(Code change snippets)
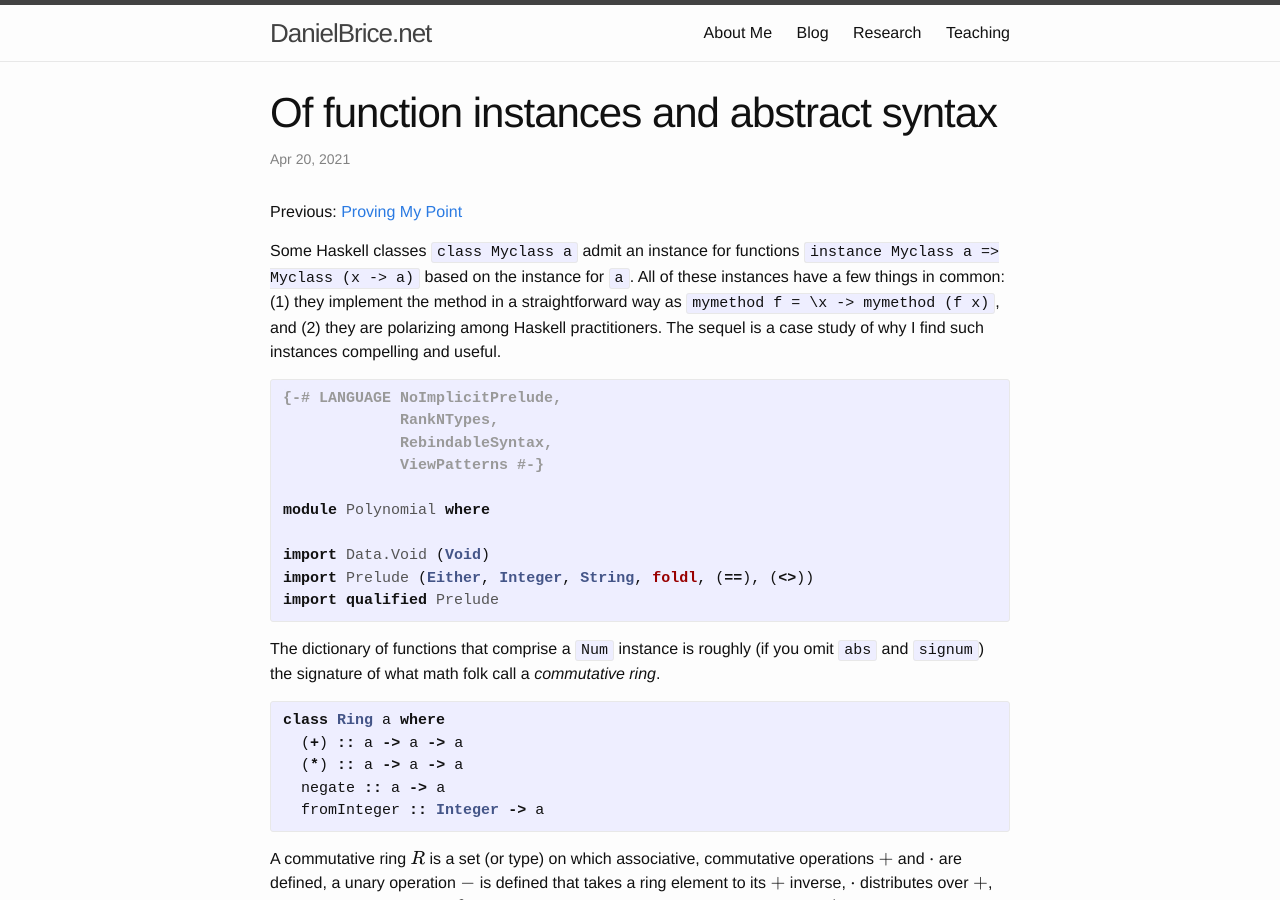
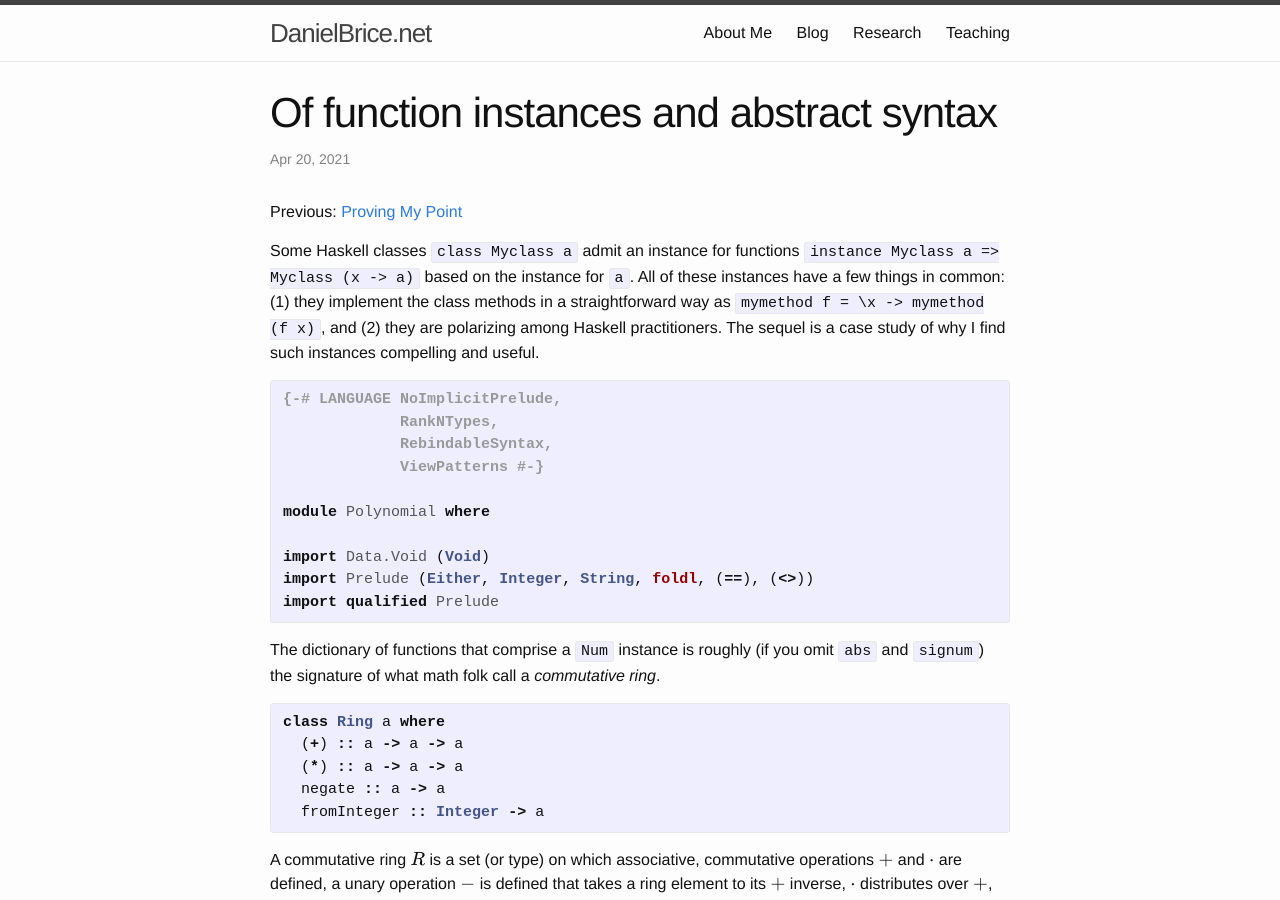
Before and after one commit to friedbrice/friedbrice.github.io, a Jekyll site: the page built from _posts/2021-04-22-of-function-instances-and-abstract-syntax.md, in a window 1280 px wide and 900 px high. Built offline with Jekyll 4.4.1, drawn with Linux system fonts in a browser that asks for light colours; formulas are drawn with MathJax 3; comment, search, counter and statistics services are not loaded.

Commit message:
fix typo

```diff
--- a/_posts/2021-04-22-of-function-instances-and-abstract-syntax.md
+++ b/_posts/2021-04-22-of-function-instances-and-abstract-syntax.md
@@ -17,7 +17,7 @@ tags:
 Some Haskell classes `class Myclass a` admit an instance for functions
 `instance Myclass a => Myclass (x -> a)` based on the instance for `a`.
 All of these instances have a few things in common: (1) they implement
-the method in a straightforward way as `mymethod f = \x -> mymethod (f x)`,
+the class methods in a straightforward way as `mymethod f = \x -> mymethod (f x)`,
 and (2) they are polarizing among Haskell practitioners. The sequel is a
 case study of why I find such instances compelling and useful.
 
```
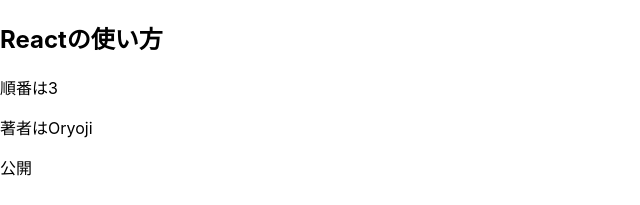
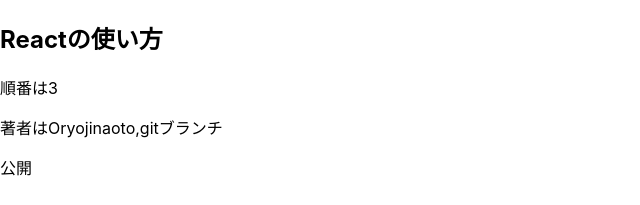
Before and after one commit to oryoji/react-basics, a React (Create React App) app: page / in a window 1280 px wide. Shown: the top 205 px of the page, without its empty margins (0-640 px from the left). Built offline with nearby package versions, Linux system fonts and the light colour scheme.

Commit message:
ブランチ練習

```diff
--- a/src/Blog.jsx
+++ b/src/Blog.jsx
@@ -6,7 +6,7 @@
         super(props);
     }
     render(){
-        const authorName = "Oryoji"
+        const authorName = "Oryojinaoto,gitブランチ"
         return(
             <>
                 <Article
```
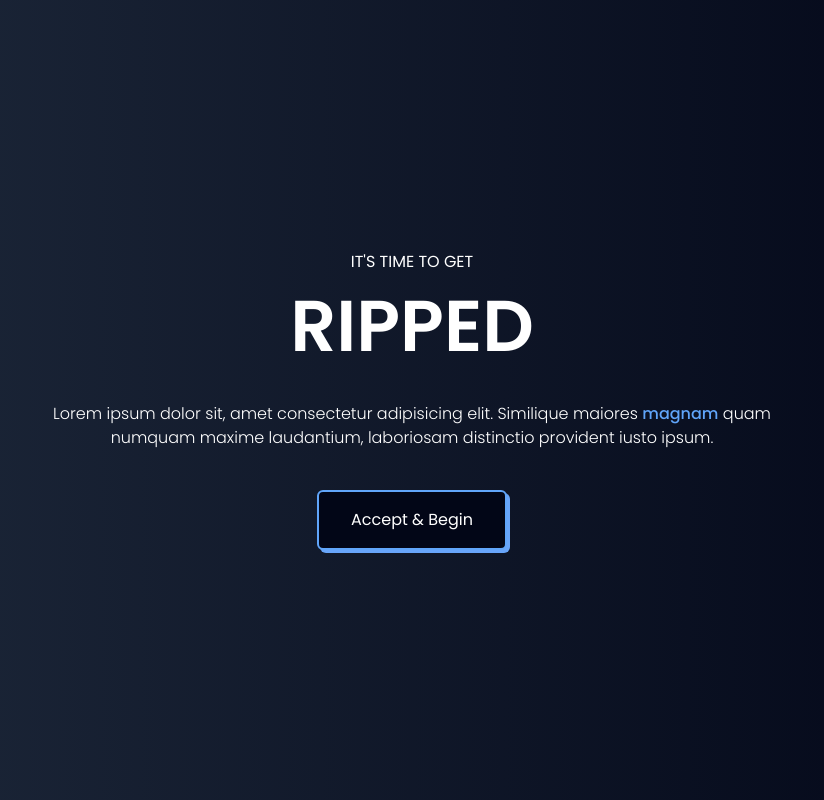
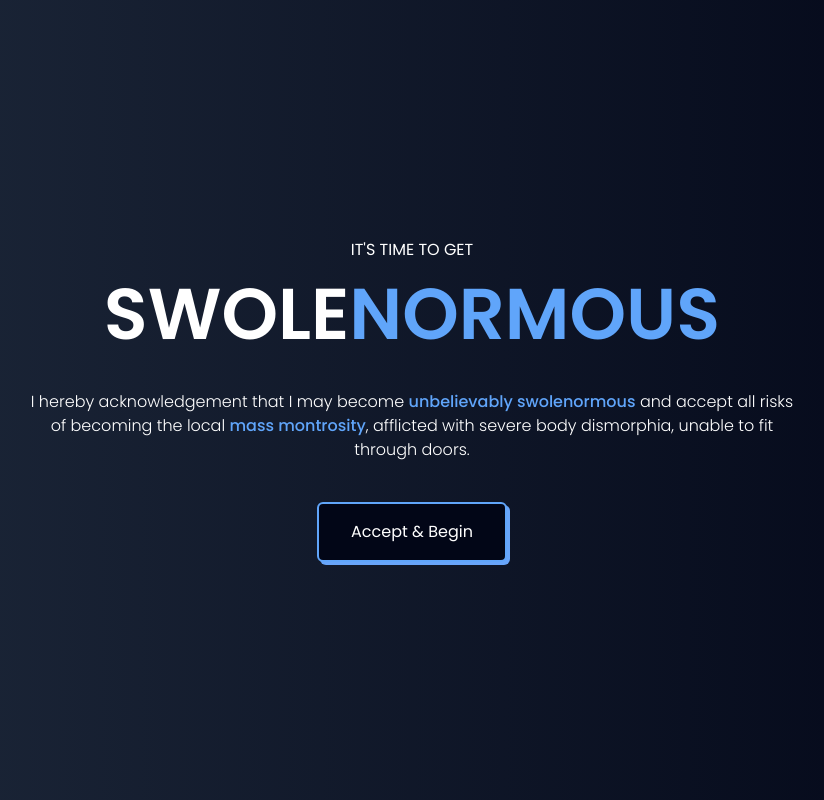
Before and after one commit to kaklewski/gymnormous, a React (Vite) app: page / in a window 1280 px wide. Shown: the top 800 px of the page, without its empty margins (228-1052 px from the left). Built offline with nearby package versions, Linux system fonts and the light colour scheme.

Commit message:
Changed the text

```diff
--- a/src/components/Hero.jsx
+++ b/src/components/Hero.jsx
@@ -3,19 +3,26 @@ import React from 'react';
 export default function Hero() {
 	return (
 		<div className='min-h-screen flex flex-col gap-10 items-center justify-center text-center max-w-[800px] w-full mx-auto p-4'>
-			<div className='flex flex-col  gap-4'>
+			<div className='flex flex-col gap-4'>
 				<p>IT'S TIME TO GET</p>
 				<h1 className='uppercase font-semibold text-4xl sm:text-5xl md:text-6xl lg:text-7xl'>
-					RIPPED
+					Swole<span className='text-blue-400'>normous</span>
 				</h1>
 			</div>
+
 			<p className='text-sm md:text-base font-light'>
-				Lorem ipsum dolor sit, amet consectetur adipisicing elit.
-				Similique maiores{' '}
-				<span className='text-blue-400 font-medium'>magnam</span> quam
-				numquam maxime laudantium, laboriosam distinctio provident iusto
-				ipsum.
+				I hereby acknowledgement that I may become{' '}
+				<span className='text-blue-400 font-medium'>
+					unbelievably swolenormous
+				</span>{' '}
+				and accept all risks of becoming the local{' '}
+				<span className='text-blue-400 font-medium'>
+					mass montrosity
+				</span>
+				, afflicted with severe body dismorphia, unable to fit through
+				doors.
 			</p>
+
 			<button className='px-8 py-4 rounded-md border-[2px] bg-slate-950 border-blue-400 border-solid blueShadow duration-200'>
 				<p>Accept & Begin</p>
 			</button>
```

→ **TRY IT**: Identify the lines in the entries that hold "className" and return each one.

→ **WRITTEN RESPONSE**:
 		<div className='min-h-screen flex flex-col gap-10 items-center justify-center text-center max-w-[800px] w-full mx-auto p-4'>
-			<div className='flex flex-col  gap-4'>
+			<div className='flex flex-col gap-4'>
 				<h1 className='uppercase font-semibold text-4xl sm:text-5xl md:text-6xl lg:text-7xl'>
+					Swole<span className='text-blue-400'>normous</span>
 			<p className='text-sm md:text-base font-light'>
-				<span className='text-blue-400 font-medium'>magnam</span> quam
+				<span className='text-blue-400 font-medium'>
+				<span className='text-blue-400 font-medium'>
 			<button className='px-8 py-4 rounded-md border-[2px] bg-slate-950 border-blue-400 border-solid blueShadow duration-200'>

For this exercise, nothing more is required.